___ Record set ___
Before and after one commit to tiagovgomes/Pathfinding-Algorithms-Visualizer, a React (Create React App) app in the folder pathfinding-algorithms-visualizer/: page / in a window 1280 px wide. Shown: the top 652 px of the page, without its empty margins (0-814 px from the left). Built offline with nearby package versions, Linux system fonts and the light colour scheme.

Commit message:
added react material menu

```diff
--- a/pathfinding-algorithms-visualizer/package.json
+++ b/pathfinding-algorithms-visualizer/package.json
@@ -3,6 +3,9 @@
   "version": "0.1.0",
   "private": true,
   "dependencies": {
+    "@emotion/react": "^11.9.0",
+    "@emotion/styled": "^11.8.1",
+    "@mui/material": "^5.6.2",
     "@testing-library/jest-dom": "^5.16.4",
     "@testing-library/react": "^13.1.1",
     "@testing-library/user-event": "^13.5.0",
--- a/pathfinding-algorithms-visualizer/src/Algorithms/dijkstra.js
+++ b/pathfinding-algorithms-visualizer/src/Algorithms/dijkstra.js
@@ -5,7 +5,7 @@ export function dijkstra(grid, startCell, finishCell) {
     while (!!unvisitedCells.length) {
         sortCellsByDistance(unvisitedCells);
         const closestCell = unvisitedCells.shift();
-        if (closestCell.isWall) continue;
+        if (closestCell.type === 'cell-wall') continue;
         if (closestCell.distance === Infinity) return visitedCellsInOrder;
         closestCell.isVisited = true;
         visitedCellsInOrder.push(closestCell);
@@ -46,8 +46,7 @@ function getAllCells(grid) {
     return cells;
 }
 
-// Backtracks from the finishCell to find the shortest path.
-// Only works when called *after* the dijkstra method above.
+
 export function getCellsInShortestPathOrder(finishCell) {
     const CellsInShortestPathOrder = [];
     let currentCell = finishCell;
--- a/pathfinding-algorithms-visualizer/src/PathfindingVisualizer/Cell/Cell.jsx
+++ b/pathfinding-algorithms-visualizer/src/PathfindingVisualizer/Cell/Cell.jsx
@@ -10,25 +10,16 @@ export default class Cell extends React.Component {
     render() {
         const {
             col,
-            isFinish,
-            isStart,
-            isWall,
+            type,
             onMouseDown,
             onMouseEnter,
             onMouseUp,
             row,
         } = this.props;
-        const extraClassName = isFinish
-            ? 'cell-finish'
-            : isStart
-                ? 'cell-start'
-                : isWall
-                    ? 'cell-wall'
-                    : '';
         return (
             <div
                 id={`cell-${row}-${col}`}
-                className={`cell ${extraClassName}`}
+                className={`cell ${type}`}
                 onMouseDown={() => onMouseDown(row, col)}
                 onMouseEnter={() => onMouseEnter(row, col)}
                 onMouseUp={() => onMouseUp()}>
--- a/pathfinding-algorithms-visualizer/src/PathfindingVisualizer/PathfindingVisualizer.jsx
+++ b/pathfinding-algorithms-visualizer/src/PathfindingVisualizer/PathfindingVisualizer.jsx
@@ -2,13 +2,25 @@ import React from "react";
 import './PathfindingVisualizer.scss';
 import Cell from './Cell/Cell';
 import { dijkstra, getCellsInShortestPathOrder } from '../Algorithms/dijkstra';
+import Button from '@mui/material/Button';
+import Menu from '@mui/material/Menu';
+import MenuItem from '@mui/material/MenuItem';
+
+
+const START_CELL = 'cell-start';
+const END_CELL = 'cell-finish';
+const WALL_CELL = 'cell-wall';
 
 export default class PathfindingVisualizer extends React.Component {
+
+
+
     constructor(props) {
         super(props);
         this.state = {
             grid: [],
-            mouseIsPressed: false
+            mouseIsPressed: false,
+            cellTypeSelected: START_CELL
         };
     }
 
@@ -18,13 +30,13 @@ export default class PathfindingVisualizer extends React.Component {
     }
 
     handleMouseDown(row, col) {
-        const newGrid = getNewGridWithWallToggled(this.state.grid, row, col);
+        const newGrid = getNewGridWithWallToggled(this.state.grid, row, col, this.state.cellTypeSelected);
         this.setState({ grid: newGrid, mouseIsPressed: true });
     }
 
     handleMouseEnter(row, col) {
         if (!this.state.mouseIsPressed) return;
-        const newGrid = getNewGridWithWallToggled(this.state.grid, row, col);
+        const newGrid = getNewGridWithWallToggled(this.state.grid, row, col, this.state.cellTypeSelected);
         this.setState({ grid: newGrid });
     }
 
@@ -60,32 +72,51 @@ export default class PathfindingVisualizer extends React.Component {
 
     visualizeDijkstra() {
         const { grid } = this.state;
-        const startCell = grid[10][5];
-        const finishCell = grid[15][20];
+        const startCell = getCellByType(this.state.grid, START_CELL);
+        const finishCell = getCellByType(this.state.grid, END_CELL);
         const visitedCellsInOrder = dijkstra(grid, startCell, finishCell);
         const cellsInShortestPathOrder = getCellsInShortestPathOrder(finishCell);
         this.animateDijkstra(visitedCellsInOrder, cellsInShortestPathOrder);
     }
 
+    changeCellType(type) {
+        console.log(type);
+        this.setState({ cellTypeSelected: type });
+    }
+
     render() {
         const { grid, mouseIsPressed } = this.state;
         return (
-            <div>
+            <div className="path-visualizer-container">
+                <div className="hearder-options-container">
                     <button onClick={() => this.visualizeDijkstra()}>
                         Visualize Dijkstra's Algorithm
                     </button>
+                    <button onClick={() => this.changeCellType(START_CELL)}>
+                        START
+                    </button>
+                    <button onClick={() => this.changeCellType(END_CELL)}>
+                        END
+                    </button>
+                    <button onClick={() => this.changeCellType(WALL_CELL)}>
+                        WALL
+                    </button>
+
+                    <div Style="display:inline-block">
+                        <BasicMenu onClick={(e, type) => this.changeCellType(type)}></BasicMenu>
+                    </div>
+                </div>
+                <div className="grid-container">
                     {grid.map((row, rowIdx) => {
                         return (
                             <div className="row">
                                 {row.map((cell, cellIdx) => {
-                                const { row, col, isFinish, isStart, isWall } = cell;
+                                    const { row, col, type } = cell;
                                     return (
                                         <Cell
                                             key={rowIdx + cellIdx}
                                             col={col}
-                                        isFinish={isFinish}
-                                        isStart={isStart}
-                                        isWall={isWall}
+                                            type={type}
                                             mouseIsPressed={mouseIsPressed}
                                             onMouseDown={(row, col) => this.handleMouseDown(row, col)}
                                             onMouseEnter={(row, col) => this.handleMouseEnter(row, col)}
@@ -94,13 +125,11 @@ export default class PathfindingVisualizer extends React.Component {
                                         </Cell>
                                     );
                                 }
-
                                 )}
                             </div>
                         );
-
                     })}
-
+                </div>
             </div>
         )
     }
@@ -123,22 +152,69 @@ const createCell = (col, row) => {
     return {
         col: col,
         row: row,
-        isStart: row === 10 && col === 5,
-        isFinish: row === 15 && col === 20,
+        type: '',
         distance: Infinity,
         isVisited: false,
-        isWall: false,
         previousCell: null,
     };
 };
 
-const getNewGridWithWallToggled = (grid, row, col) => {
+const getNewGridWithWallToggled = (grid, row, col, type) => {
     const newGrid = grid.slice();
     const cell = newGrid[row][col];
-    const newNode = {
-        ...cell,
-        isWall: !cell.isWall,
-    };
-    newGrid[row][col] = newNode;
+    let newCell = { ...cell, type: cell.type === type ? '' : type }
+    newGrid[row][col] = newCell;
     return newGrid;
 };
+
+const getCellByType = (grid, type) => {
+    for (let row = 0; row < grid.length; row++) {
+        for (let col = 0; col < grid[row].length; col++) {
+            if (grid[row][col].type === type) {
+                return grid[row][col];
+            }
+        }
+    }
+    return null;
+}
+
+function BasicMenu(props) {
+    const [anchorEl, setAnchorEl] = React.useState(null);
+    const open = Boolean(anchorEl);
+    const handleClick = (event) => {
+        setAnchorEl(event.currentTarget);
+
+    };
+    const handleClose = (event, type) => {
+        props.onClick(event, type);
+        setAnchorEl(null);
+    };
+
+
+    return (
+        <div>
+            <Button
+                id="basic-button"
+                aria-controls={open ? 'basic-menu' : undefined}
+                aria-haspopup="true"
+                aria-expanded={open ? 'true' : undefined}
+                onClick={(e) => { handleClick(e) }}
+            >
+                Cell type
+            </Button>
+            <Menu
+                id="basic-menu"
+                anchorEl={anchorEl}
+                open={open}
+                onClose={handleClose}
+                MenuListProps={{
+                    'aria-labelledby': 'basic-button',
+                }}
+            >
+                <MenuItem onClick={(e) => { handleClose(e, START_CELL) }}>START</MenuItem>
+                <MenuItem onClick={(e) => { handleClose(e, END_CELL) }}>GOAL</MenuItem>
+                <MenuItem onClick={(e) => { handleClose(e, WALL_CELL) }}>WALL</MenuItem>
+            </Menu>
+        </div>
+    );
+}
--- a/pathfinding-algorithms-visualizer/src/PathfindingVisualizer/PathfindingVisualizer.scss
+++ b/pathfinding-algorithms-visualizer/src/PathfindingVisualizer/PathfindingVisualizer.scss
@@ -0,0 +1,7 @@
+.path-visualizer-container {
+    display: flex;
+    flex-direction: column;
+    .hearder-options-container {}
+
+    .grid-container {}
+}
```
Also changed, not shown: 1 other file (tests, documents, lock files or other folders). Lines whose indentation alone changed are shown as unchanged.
___
**Task statement**
Every line in the entries above that has the word "onClick" should be identified and copied.

**Final answer**
                     <button onClick={() => this.visualizeDijkstra()}>
+                    <button onClick={() => this.changeCellType(START_CELL)}>
+                    <button onClick={() => this.changeCellType(END_CELL)}>
+                    <button onClick={() => this.changeCellType(WALL_CELL)}>
+                        <BasicMenu onClick={(e, type) => this.changeCellType(type)}></BasicMenu>
+        props.onClick(event, type);
+                onClick={(e) => { handleClick(e) }}
+                <MenuItem onClick={(e) => { handleClose(e, START_CELL) }}>START</MenuItem>
+                <MenuItem onClick={(e) => { handleClose(e, END_CELL) }}>GOAL</MenuItem>
+                <MenuItem onClick={(e) => { handleClose(e, WALL_CELL) }}>WALL</MenuItem>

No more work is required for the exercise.